On the surface of it, Regional Surrealism should have been an engaging and challenging record. Scholefield’s project is named after a particularly enigmatic piece by the particularly enigmatic Italian composer Giacinto Scelsi who, in following his belief that all prior composition had been “in error”, explored the meditative potential of sound with long continuous clusters of notes diverging in slow motion. What’s more, Scholefield is first and foremost a visual artist, having previously made artwork and videos for musicians including Mogwai and Oneohtrix Point Never.
Yet Scholefield’s approach to music making exists firmly within accepted conventions: this is unassuming music informed as much by what has gone before as it is by Scholefield’s own desire to realise a unique artistic vision.
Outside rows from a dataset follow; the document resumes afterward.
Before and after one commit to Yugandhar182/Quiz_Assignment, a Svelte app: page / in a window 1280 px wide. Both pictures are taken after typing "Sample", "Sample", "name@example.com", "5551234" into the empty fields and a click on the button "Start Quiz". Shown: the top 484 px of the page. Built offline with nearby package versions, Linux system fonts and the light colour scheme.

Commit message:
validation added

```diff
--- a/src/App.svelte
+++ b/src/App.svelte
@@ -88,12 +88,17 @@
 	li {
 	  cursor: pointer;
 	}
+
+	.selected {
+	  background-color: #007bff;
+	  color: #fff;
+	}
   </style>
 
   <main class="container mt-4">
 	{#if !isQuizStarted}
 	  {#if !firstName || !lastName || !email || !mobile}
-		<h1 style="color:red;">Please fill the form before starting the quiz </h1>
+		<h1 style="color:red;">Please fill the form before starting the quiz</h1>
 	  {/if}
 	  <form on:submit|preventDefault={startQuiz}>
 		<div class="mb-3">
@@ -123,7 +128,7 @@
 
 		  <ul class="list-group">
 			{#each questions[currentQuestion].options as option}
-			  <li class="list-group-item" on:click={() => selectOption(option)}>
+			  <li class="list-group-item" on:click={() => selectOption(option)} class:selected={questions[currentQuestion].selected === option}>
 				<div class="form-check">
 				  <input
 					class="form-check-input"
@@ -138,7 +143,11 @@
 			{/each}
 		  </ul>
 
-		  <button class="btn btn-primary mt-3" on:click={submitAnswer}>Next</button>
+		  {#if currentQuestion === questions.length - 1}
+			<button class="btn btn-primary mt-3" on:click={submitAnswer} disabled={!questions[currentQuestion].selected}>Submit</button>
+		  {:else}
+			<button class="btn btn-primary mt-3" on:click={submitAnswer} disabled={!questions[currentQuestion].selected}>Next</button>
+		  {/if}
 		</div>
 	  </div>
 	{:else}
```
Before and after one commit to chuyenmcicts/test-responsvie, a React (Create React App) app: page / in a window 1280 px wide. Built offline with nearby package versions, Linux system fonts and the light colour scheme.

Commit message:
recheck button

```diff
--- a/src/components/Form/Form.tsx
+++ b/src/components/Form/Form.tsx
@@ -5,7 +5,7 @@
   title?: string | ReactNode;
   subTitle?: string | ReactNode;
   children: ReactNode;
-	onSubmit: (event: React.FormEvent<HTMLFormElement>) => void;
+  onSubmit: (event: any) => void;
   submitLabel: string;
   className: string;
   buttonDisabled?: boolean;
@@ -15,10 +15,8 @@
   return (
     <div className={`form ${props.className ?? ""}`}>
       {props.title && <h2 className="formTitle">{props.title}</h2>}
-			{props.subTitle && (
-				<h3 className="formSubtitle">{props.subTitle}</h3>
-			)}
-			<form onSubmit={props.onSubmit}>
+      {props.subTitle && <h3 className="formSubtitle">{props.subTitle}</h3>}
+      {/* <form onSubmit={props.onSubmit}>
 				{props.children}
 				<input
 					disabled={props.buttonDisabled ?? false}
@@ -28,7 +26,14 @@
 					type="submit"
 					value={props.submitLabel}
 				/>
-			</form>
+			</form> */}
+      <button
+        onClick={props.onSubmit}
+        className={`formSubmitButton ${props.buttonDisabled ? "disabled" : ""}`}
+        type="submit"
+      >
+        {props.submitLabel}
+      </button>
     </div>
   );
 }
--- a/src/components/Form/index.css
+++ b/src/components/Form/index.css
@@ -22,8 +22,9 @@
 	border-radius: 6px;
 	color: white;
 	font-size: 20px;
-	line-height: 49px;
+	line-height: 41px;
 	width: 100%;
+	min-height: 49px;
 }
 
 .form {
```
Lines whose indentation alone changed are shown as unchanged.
It is as if Konx-Om-Pax inhabits a no man’s land between the steely and esoteric realm of Eno’s ambient works and the more evocative, lush climbs populated by the Hypnogogic music of Emeralds and Oneohtrix Point Never.
In his linear notes for his monumental album Music For Airports, Brian Eno famously stated that “ambient music must be as ignorable as it is interesting”. The problem is that, whilst Regional Surrealism certainly succeeds in providing a pleasant musical backdrop, it is rather more the former than it is the latter.